◆ Prompt
Find every line below where the word "shown" occurs. Then say how many there are, giving only the number.

>>>

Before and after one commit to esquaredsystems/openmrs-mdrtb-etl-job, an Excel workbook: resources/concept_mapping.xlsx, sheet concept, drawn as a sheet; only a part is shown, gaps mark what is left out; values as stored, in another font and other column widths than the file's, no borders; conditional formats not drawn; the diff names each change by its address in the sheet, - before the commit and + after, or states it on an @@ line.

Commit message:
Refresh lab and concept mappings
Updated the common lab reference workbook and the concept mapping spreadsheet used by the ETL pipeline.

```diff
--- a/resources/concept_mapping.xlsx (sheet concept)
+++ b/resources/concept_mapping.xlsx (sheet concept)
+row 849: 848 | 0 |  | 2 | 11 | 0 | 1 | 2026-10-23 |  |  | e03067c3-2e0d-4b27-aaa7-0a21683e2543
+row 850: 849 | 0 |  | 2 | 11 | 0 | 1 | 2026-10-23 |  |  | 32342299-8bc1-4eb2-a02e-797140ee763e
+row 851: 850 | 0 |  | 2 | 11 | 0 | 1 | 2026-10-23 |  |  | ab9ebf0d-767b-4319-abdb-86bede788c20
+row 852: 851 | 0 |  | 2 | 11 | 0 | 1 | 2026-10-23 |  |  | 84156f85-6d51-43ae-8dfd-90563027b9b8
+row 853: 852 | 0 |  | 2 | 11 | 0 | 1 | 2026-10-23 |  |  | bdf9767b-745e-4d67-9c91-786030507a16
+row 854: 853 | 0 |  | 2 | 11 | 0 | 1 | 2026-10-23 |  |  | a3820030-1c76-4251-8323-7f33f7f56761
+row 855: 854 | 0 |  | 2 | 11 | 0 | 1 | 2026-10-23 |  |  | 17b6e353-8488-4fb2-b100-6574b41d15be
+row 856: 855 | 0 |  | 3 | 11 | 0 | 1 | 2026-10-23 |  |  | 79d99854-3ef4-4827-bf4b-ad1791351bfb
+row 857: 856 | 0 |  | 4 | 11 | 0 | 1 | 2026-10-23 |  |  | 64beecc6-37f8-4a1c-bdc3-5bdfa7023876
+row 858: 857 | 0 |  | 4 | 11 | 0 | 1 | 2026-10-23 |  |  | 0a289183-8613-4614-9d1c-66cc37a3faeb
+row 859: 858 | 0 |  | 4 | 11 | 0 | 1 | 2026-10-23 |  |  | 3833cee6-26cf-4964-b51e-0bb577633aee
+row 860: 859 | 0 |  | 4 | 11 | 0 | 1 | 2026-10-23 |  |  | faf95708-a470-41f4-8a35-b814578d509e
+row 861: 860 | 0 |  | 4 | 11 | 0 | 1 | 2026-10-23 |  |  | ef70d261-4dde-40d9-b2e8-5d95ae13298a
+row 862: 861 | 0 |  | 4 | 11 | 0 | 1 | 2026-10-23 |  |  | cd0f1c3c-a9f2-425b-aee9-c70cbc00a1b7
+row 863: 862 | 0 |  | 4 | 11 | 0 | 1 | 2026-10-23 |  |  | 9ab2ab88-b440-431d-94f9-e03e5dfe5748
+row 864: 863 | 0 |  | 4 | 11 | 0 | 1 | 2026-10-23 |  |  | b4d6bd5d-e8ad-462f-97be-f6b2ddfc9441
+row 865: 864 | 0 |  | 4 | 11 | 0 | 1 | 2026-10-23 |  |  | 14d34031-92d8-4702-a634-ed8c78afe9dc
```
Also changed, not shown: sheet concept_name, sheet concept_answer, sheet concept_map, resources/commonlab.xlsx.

<<<

◆ Solution below
2